I'm doing a full tear out replacement with aluminum clad wood windows.
Some research on the internet turned up Marvin, Weathershield, Jeld-Wen, Hurd, Semco, Loewen, Peachtree, and Kolbe as making aluminum-clad wood gliders/sliders.
In the process of vetting about 10 installers in the DC area and hitting window showrooms, Home Depot, real lumber yards, I had never encountered an actual glider until today. What I heard is "the construction is very similar to this double hung I can show you", which was sometimes accompanied by the salesman turning the double-hung sideways and moving it back and forth, saying "see?"
Well, it's not the same, to state the obvious. To begin with, in a slider, gravity pushes the window against the track, but in a DH, gravity pulls it across the track! Furthermore, confirming by inspection that a company makes a good double-hung does *not* indicate they make a good glider.
For example, I thought the DH Weathershields I had seen were passable, but I finally tracked down a Weathershield glider today and what a piece of garbage it was! Standing directly in front of the window, I had difficulty getting it to slide open. First it was hard to budge and second once it budged it kept bucking -- catching on the leading edge and rising up on the trailing edge. Plus the cladding job was abysmal.

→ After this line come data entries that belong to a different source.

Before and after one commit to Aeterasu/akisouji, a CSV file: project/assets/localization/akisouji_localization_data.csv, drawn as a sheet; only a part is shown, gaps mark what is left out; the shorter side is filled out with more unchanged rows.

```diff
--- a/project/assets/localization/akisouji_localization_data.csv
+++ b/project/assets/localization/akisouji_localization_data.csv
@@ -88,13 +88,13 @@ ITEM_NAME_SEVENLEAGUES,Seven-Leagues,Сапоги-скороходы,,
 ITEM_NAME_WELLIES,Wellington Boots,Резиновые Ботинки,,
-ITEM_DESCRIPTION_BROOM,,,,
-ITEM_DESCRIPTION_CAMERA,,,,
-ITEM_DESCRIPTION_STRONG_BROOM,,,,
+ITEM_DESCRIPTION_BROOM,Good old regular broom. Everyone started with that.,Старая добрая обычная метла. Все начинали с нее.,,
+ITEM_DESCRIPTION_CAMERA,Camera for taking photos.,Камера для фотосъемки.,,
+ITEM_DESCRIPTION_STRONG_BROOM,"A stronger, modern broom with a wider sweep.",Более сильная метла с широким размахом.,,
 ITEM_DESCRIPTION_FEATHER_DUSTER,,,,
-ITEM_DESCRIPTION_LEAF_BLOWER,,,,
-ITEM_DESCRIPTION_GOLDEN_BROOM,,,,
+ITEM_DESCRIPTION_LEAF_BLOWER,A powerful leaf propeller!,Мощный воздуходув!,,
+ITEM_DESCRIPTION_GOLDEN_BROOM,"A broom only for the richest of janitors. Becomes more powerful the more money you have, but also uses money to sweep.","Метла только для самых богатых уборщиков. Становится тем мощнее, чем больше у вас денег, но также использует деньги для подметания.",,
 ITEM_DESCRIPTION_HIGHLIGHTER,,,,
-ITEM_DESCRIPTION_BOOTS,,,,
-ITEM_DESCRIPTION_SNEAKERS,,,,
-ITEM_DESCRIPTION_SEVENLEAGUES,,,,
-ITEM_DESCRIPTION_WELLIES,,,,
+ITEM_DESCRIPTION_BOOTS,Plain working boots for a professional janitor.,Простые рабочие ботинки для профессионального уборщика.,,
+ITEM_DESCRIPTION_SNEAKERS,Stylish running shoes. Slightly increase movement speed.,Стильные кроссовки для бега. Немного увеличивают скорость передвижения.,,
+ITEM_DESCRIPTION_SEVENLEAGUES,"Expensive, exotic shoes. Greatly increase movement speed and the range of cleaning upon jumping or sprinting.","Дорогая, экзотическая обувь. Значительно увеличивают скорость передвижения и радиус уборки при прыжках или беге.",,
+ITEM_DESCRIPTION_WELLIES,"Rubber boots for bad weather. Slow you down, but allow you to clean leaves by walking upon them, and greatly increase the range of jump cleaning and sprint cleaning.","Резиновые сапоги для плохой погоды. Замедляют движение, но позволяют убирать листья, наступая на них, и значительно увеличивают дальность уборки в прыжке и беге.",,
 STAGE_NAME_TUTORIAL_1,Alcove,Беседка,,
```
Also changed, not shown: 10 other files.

OTOH, I leapfrogged the local Marvin showroom, where they don't have a glider, to visit the one in Northern Virginia where they do have one, and it's as well-made as everything else by Marvin, for whom I do not work nor do I derive direct or indirect benefit from plugging them. Part of the reason for the smooth operation is the fiberglass strip inside the groove in the base of the window that runs along the track. What's more, I called Marvin HQ and a nice Minnesotan spent twenty minutes on the phone with me explaining the finer points of their construction, gave me his name and direct number and told me to call back anytime.
After calling dealers listed on their websites, I've concluded the rest of the clowns mentioned above don't bother making examples of their full line of products available in the DC area.
If anyone knows differently and can point me to a showroom, I'd be delighted to check them out. I'd love to discover I have options for a decent aluminum-clad wood slider other than Marvin, since Marvins are very dear, but I have to be able to hold the competitor in my hands. I won't drop $20K installing a product in my house sight unseen.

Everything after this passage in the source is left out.